The Mind of the Church in Michigan

Change might have been the defining buzzword at St. Mary’s College of Madonna University for the past few years, but the Catholic school is using two others to bring constancy to its students: faith and reason.

In five years, St. Mary’s, located in Orchard Lake, Mich., has transformed itself from a small school founded by Polish settlers in the late 19th century into an arm of Ave Maria University in Ann Arbor, the school established by pizza baron Tom Monaghan.

But when Ave Maria ended its sponsorship just three years into the 10-year agreement, St. Mary’s was once again faced with an uncertain financial future. In July of 2003, the college acquired yet another identity when it was taken in by nearby Madonna University in Livonia and set up as a satellite center.

However, one program from its Ave Maria days has carried over. Faith and reason form the cornerstones of the school’s Catholic Integrated Core Curriculum (CICC), a program for undergraduates modeled on Pope John Paul II’s encyclicals Fides et Ratio and Ex Corde Ecclesiae.

The CICC’s goal is to give students a comprehensive view of the truth as revealed by the Catholic faith.

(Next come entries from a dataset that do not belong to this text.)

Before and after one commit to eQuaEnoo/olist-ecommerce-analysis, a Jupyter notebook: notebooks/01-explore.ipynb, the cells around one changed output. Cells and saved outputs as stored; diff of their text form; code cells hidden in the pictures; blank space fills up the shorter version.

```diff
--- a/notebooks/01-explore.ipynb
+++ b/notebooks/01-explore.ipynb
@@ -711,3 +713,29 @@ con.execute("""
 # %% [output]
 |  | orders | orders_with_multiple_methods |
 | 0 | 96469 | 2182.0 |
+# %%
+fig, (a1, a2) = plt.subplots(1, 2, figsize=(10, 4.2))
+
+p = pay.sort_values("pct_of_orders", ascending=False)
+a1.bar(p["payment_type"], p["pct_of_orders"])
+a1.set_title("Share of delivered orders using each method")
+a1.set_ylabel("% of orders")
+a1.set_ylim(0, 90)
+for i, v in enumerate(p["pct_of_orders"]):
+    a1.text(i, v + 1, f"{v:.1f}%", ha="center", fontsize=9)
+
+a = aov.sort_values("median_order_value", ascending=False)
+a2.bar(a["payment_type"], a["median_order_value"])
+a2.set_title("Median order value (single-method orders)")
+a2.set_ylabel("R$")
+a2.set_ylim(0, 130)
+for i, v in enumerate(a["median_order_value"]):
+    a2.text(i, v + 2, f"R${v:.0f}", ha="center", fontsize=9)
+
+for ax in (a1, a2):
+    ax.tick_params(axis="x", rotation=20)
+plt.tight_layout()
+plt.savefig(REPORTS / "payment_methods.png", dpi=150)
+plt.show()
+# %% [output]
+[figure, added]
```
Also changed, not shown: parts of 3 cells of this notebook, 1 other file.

“We want to integrate faith and reason, and help the student to develop not only just spiritually but definitely intellectually,” says Monica Migliorino Miller, an associate professor of sacred theology at St. Mary’s. “We want to take the whole person as God has made us. The program is shaped to honor the spiritual and the intellectual dimension of the human person.”

Faith Illuminates

The core courses — in liberal arts, cultural heritage, philosophy and theology — comprise a student’s entire freshman year and two courses in each of the next two years. Core seminars integrate a “great books” curriculum and focus on history from the ancient through the late modern world.

With its special emphasis on theology and philosophy, the CICC offers courses such as Introduction to Catholic Theology, Revelation & Scripture, Ethics and The Philosophical Quest.

Beginning next year, the first group of seniors to go through the CICC will participate in “Capstone” courses that draw connections between their chosen fields of study and the idea of vocation.

The core curriculum acts as an optional substitution for Madonna University’s general education requirements and is open to all students regardless of major. The writings of Pope John Paul II are a key component and a natural outgrowth of the school’s Polish heritage

“There are programs out there with similar kinds of themes, like Christendom and Thomas Aquinas,” says Thomas Woods, dean of St. Mary’s. “But what makes us unique is our distinctive focus on the writings of Pope John Paul II, in particular with respect to education. The program was directly inspired by Fides et Ratio. It was founded, clearly and explicitly, with that encyclical in mind.”

What’s also clear is the school’s faithfulness to the magisterium of the Catholic Church. Many of its materials highlight the fact that all theology and philosophy faculty have taken the Oath of Fidelity.

Patrick Reilly, president of Cardinal Newman Society, says that such a curriculum is not just a good idea academically, but is also integral to a school’s Catholic identity.

“The core curriculum is extremely important in a Catholic institution,” he says, “because students, in order to obtain a true Catholic education — everything they study needs to be informed by the Catholic faith.”

Treasure House

But it’s not just education for education’s sake, says Barbara Laboissonniere, an assistant professor of English who helped design the curriculum.

When the group of professors, under Ave Maria’s direction, set out to create a liberal-arts program that was both traditional and innovative, she notes, they specifically wanted to explore how they could answer Pope John Paul II’s call to discover truth through faith and reason.

Freshman Marko Djonovic says this guidance toward truth is a marked difference from what he experienced before he transferred to Madonna University.

“I felt like teachers were giving their opinions,” he says of the community college he formerly attended. “They were pushing their opinions on you. But here, they talk about what Socrates thinks, what Aristotle thinks, what Plato thinks — not what professor Bob or Dan thinks.”

In next year’s Capstone courses, professors will rely on what Miller calls the “treasure house of (Catholic) teachings having to do with social welfare, social justice and respect for the human person.”

Woods says the Capstone courses set the CICC apart from similar programs.

“Our curriculum was founded to be integrated with the major, and not necessarily a major in the liberal arts,” he adds. “A student can major in nursing or in business or in education, and we emphasize very clearly that you’re supposed to connect the two together.”

In part due to the opening of the St. Mary’s campus and one other center — and in part due to its academic programs and 13-1 student-to-faculty ratio — Madonna University’s enrollment has increased steadily in recent years.

This fall, the school will offer a Catholic major and minor, and students not enrolled in the core curriculum can take courses toward a Catholic minor to guide them in their professions.

The CICC, say professors, will only get stronger.

“It’s been a bit of a bumpy ride,” said Laboissonniere, who credits Madonna University’s support and interaction with the continuation of the CICC, “but we have great faith that there’s so much beauty and potential that our prayers and wishes and hope and belief is that this is just going to blossom.”

Dana Lorelle writes from

Cary, North Carolina.